As with any field, philosophies and research is always evolving and changing. But at this point, with the current research out there, it is best to perform dynamic stretching during warm up for a soccer practice or game, perform dynamic stretching at half-time, and end with a cool down involving dynamic and static stretching (static stretching has been shown to decrease the intensity of muscle soreness after activity when used in a cool down).
The physical therapists at Omaha Physical Therapy Institute (OPTI) are consultants for Omaha FC soccer players and coaches. If you have further questions regarding use of dynamic vs. static stretching or questions about a proper soccer-specific warm-up/cool-down, please contact us at OPTI at 402.934.8688 or visit OPTIâ€™s website at www.omahapti.com.
For more information on these research articles, visit our website at http://www.omahapti.com
or contact Omaha Physical Therapy Institute (OPTI) at (402)934-8688.
Game Day Fueling
With Spring competition right around the corner I wanted to send out some healthy â€œgame day eatingâ€ plans to serve as a resource to providing your athletes with better fuel. Timing is also key. Please check out the links.
Per our Fueling Tactics program that we use here at Xplosive Edge it is important to remember the 3 steps:
1. Learn to value the benefits of fresh produce and healthy oils with meals. This basically means to get fruits, veggies, seeds, nuts, and healthy oils into each meal. The more color on the plate or in the meal the better. These colorful foods serve as great anti-inflammatories and antioxidants and will aid in recovery and the reduction of inflammation and will boost the immune system.
2. Select Fiber Rich slow digesting Carbs first, and reduce fast digesting high sugar carbs when inactive. Athletes need to select slow digesting carbs (brown rice, wheat bread, oatmeal, sweet potatoes) first and really watch out for high sugar foods, especially when inactive.
3. Always diversify your protein sources and select lower fat sources when inactive. Athletes need protein at every meal. We like to diversify the protein so they are getting animal, dairy, and vegetable protein each day.
We recommend 6 meals per day, or 3 big meals and 3 smaller snacks. We also like to try to get all 3 steps if possible into each of the 3 big meals. We love to use nuts and seeds as snack foods in addition to fresh veggies and fruits. In an effort to reduce the amount of inflammation please avoid fried foods or unhealthy fast foods, high sugar foods, pop, high fatty proteins and drink lots of water.
Gibbie M. Duval, CSCS, RSCC*D, CPT, PRT
Owner & Director of Sports Performance
Omaha Lancers Head Strength & Conditioning Coach
Herzing University Professor
Postural Restoration Trained
â€œStrength & Conditioning Expertâ€- Tudor Bompa Institute

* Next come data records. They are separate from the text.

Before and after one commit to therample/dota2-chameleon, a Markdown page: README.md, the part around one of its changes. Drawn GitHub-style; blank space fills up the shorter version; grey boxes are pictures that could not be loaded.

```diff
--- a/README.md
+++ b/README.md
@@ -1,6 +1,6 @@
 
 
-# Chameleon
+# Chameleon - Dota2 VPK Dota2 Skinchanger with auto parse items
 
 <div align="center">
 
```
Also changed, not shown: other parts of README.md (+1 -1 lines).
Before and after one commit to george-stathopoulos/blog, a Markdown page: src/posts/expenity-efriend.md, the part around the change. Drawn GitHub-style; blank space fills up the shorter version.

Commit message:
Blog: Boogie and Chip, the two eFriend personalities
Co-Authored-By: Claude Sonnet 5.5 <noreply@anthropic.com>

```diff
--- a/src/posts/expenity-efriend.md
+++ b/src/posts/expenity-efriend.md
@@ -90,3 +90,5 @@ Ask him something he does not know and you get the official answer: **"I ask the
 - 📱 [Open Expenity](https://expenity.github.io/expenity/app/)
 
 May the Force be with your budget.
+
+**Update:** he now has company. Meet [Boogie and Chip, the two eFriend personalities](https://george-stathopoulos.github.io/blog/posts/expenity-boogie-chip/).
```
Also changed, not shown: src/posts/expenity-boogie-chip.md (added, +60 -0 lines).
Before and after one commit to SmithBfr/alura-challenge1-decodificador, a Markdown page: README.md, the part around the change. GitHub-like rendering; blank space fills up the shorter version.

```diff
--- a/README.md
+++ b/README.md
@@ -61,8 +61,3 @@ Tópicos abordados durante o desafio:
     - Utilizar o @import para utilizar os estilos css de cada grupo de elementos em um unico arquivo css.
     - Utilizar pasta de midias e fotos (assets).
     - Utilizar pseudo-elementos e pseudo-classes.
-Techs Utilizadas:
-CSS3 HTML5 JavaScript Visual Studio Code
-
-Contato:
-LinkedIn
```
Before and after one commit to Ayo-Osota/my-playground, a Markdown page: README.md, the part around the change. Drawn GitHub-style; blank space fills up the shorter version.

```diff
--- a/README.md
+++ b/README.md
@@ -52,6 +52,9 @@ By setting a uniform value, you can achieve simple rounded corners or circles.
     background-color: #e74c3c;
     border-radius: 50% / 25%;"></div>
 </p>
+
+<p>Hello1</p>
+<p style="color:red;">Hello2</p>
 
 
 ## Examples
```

USAW Sports Performance Coach Certified Level 1
USA Volleyball VCAP Certified
NASM Certified Personal Trainer & Fitness Nutrition Specialist
The Xplosive Edge, LLC
14706 Giles Rd.
Omaha, NE 68138
Omaha FC was once again selected to be a part of Omaha Gives! for 2016. We send out more information in the coming weeks detailing the event and how you can help. For more information please click HERE.